→ **PROMPT**
The entries that follow need to be returned without any alteration.

→ **LISTED RECORDS**

___

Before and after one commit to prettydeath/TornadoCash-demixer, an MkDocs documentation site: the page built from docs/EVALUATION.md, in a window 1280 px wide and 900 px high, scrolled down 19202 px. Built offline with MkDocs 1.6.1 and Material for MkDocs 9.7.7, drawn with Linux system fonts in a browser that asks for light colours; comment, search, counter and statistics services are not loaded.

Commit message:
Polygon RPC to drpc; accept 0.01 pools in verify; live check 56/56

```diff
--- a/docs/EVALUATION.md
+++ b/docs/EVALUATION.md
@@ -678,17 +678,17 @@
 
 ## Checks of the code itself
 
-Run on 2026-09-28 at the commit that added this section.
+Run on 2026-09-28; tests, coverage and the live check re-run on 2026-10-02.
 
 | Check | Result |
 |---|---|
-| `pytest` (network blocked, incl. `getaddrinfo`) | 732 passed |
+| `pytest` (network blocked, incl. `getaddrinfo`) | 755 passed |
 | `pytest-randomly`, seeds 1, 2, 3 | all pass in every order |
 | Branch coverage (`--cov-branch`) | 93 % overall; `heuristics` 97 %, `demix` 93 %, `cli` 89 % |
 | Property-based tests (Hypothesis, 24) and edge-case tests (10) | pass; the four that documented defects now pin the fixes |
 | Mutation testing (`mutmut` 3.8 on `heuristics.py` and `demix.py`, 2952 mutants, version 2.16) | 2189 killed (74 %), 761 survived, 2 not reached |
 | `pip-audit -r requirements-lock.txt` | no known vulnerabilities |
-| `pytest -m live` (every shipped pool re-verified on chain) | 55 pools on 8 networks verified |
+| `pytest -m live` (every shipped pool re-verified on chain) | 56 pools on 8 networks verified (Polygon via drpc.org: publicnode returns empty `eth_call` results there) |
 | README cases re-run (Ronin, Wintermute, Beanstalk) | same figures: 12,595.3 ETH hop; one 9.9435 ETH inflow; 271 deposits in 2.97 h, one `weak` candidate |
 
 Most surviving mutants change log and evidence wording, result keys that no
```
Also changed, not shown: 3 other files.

___

→ **RESPONSE TO THIS TASK**
Before and after one commit to prettydeath/TornadoCash-demixer, an MkDocs documentation site: the page built from docs/EVALUATION.md, in a window 1280 px wide and 900 px high, scrolled down 19202 px. Built offline with MkDocs 1.6.1 and Material for MkDocs 9.7.7, drawn with Linux system fonts in a browser that asks for light colours; comment, search, counter and statistics services are not loaded.

Commit message:
Polygon RPC to drpc; accept 0.01 pools in verify; live check 56/56

```diff
--- a/docs/EVALUATION.md
+++ b/docs/EVALUATION.md
@@ -678,17 +678,17 @@
 
 ## Checks of the code itself
 
-Run on 2026-09-28 at the commit that added this section.
+Run on 2026-09-28; tests, coverage and the live check re-run on 2026-10-02.
 
 | Check | Result |
 |---|---|
-| `pytest` (network blocked, incl. `getaddrinfo`) | 732 passed |
+| `pytest` (network blocked, incl. `getaddrinfo`) | 755 passed |
 | `pytest-randomly`, seeds 1, 2, 3 | all pass in every order |
 | Branch coverage (`--cov-branch`) | 93 % overall; `heuristics` 97 %, `demix` 93 %, `cli` 89 % |
 | Property-based tests (Hypothesis, 24) and edge-case tests (10) | pass; the four that documented defects now pin the fixes |
 | Mutation testing (`mutmut` 3.8 on `heuristics.py` and `demix.py`, 2952 mutants, version 2.16) | 2189 killed (74 %), 761 survived, 2 not reached |
 | `pip-audit -r requirements-lock.txt` | no known vulnerabilities |
-| `pytest -m live` (every shipped pool re-verified on chain) | 55 pools on 8 networks verified |
+| `pytest -m live` (every shipped pool re-verified on chain) | 56 pools on 8 networks verified (Polygon via drpc.org: publicnode returns empty `eth_call` results there) |
 | README cases re-run (Ronin, Wintermute, Beanstalk) | same figures: 12,595.3 ETH hop; one 9.9435 ETH inflow; 271 deposits in 2.97 h, one `weak` candidate |
 
 Most surviving mutants change log and evidence wording, result keys that no
```
Also changed, not shown: 3 other files.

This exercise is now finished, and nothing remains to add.